To visit the website for The Accidental Hero, click here.
Another book I’ve read this summer is Ranger’s Apprentice #10: The Emperor of Nihon-Ja, a Historical-Fiction book written by John Flanagan. In this book, the main character, Will, is concerned for his friend Horace, who has been missing for months on a diplomatic trip to the court of Nihon-Ja. When Will travels there with several of his companions, he discovers that Horace has been embroiled in Nihon-Jan politics, by helping the rightful emperor escape from an usurper’s uprising. Will and his friends eventually meet up with Horace, but then they are faced with another problem: How to turn a group of farmers and field workers into a fighting force to defeat the usurper and his highly trained army.
What this book reveals about me is that I think anything is possible, such as turning a group of farmers into a fighting force strong enough to defeat an army of highly trained warriors. Likewise, life does have it’s limits, but it’s up to you to decide what those limits are. For example, in the situation of this book, some people may have given up at the very thought of defeating a highly trained army, but others would be willing to push on, and find out that they can succeed if they try hard enough. To put it simply, if you are determined enough, and you also have some knowledge, imagination, and creativity, you can overcome any problem that may stand in your way, even ones that may seem impossible at first glance.

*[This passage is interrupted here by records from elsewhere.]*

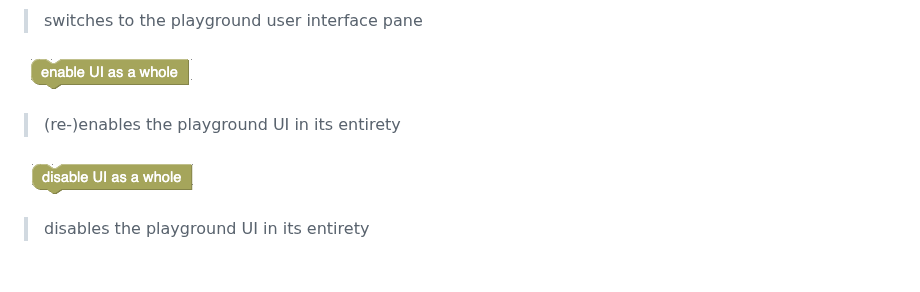
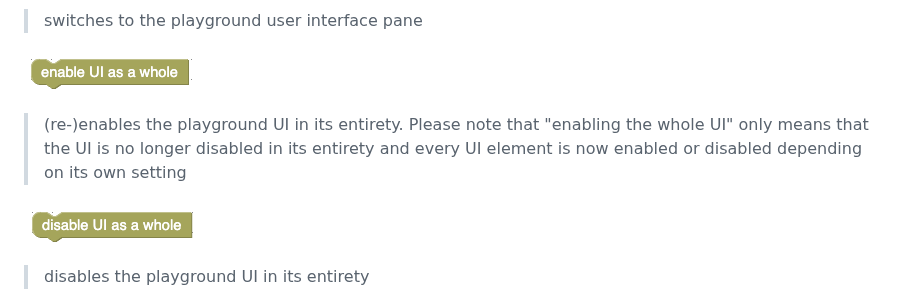
Before and after one commit to rozek/blockly-ai-playground, a Markdown page: README.md, the part around the change. GitHub-like rendering; blank space fills up the shorter version.

```diff
--- a/README.md
+++ b/README.md
@@ -158,7 +158,7 @@ These two blocks enable or disable specific UI elements.
 
 ![UIElements](./Screenshots/enableUI.png)
 
-> (re-)enables the playground UI in its entirety
+> (re-)enables the playground UI in its entirety. Please note that "enabling the whole UI" only means that the UI is no longer disabled in its entirety and every UI element is now enabled or disabled depending on its own setting
 
 ![UIElements](./Screenshots/disableUI.png)
 
```
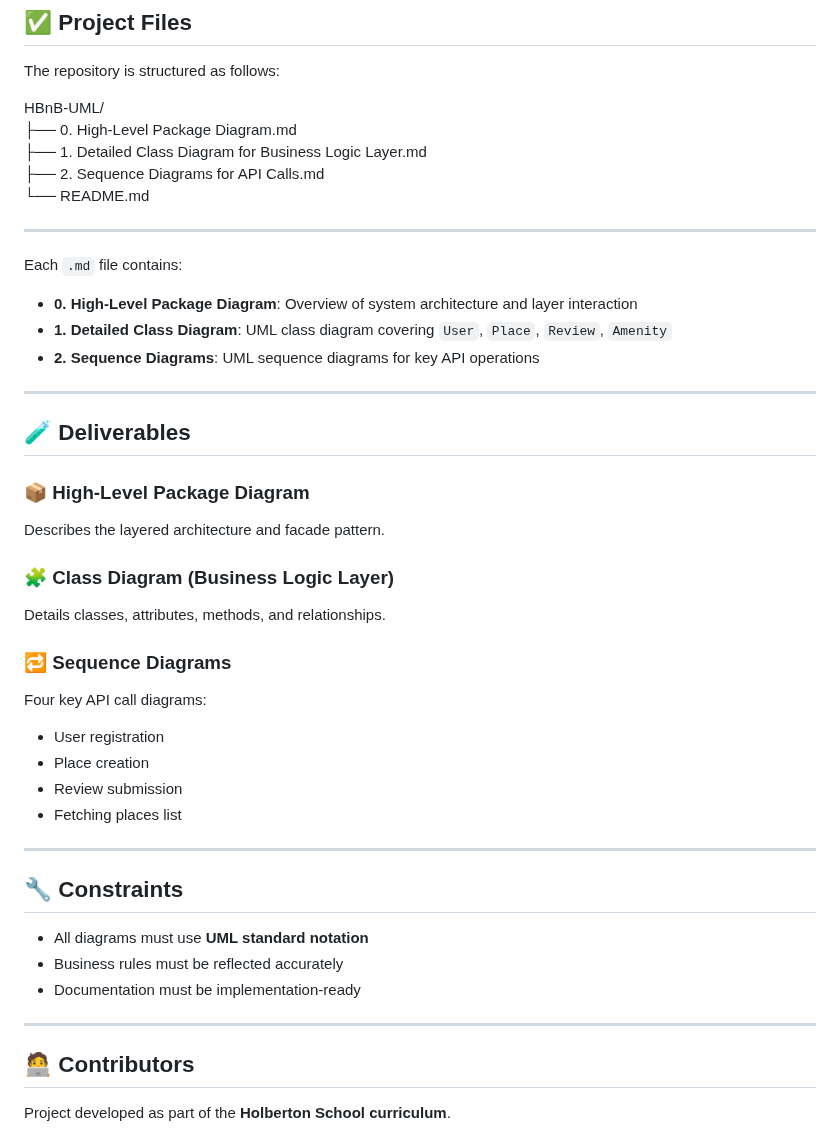
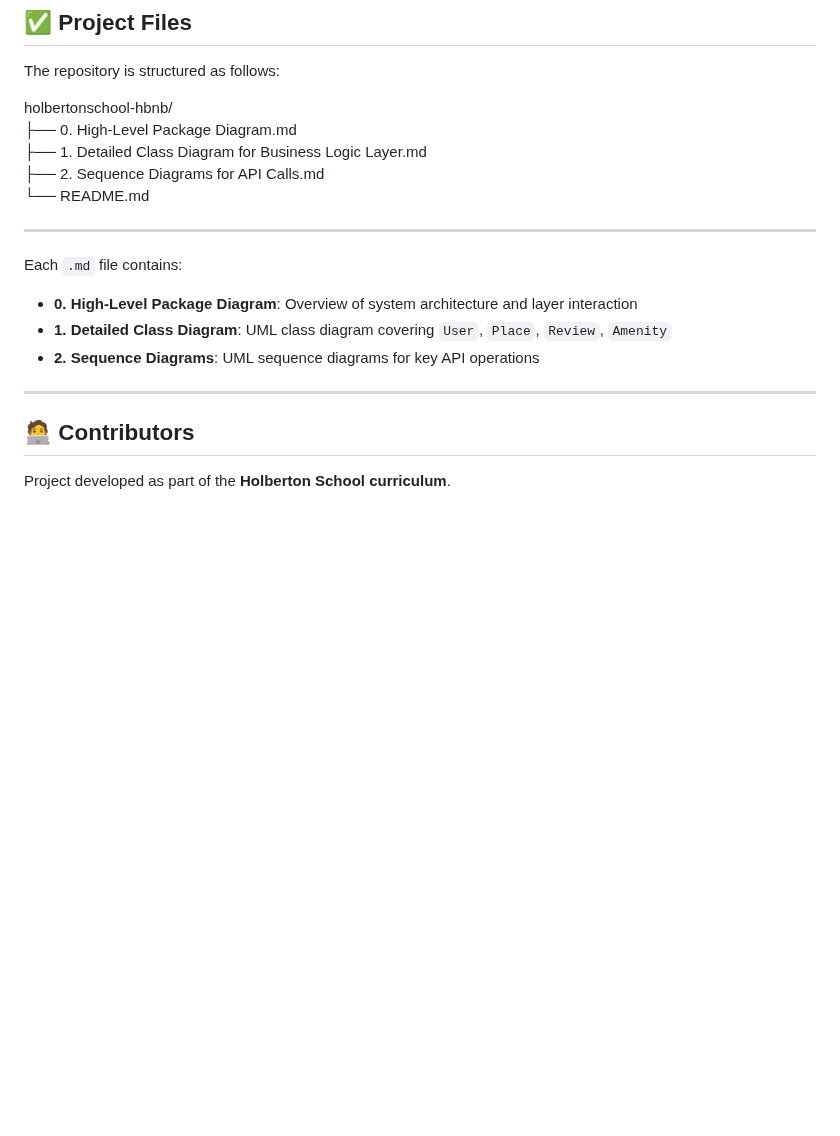
Before and after one commit to f-qrm/holbertonschool-hbnb, a Markdown page: README.md, the part around the change. GitHub-like rendering; blank space fills up the shorter version.

```diff
--- a/README.md
+++ b/README.md
@@ -106,7 +106,7 @@ Each diagram will show:
 
 The repository is structured as follows:
 
-HBnB-UML/
+holbertonschool-hbnb/
 ├── 0. High-Level Package Diagram.md
 ├── 1. Detailed Class Diagram for Business Logic Layer.md
 ├── 2. Sequence Diagrams for API Calls.md
@@ -122,31 +122,6 @@ Each `.md` file contains:
 
 ---
 
-## 🧪 Deliverables
-
-### 📦 High-Level Package Diagram
-Describes the layered architecture and facade pattern.
-
-### 🧩 Class Diagram (Business Logic Layer)
-Details classes, attributes, methods, and relationships.
-
-### 🔁 Sequence Diagrams
-Four key API call diagrams:
-- User registration
-- Place creation
-- Review submission
-- Fetching places list
-
----
-
-## 🔧 Constraints
-
-- All diagrams must use **UML standard notation**
-- Business rules must be reflected accurately
-- Documentation must be implementation-ready
-
----
-
 ## 🧑‍💻 Contributors
 
 Project developed as part of the **Holberton School curriculum**.
```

To visit the website for Ranger’s Apprentice, click here.
Yet another book I’ve read over the summer is Half-Moon Investigations, a Realistic-Fiction book written by Eoin Colfer. This book is about a Primary School student called Fletcher Moon (although other students call him Half-Moon), who is actually a fully qualified private investigator, with a real detective’s badge to prove it. Soon after the beginning of the book, Fletcher is attacked by a mysterious stranger in his backyard during the night with a golf club, and he later finds out that the force of being hit by the club left three letters indented in his skin: R.E.D, or in other words, Red Sharkey, who seems to be the prime suspect. But then the leader of the Sharkeys (aka Red’s dad) hears about Flectcher reporting that Red attacked him, and orders Fletcher and Red to solve the case and prove them innocent. But along the way, the find out clues that other people have been stolen from, and they all have something in common, but even more disturbing is that the attacker apparently has a 50-centimeter long footprint.
What this book reveals about me is that I think that there is always a way to solve a case, no matter what the case may be, and that evidence can be found everywhere, even if being attacked with a club is your evidence, which is what happened to Fletcher in this book. It’s just a matter of how conclusive the evidence is. There will almost always be a time in your life when you are framed for something, even if it’s when you’re a kid: “He took my crayon!” And whenever that time comes by, you will need a way to prove that you’re not the criminal and that you’re innocent. Unless, of course, you are the criminal and whoever framed you was correct. In my opinion, the main theme in this book is either knowledge or creativity/improvisation; maybe a combination of both. I chose knowledge because you will need knowledge to solve a case and prove somebody innocent or guilty, and you will need creativity and improvisation to help solve the case when knowledge simply isn’t enough.
To visit the website for Half-Moon Investigations, click here.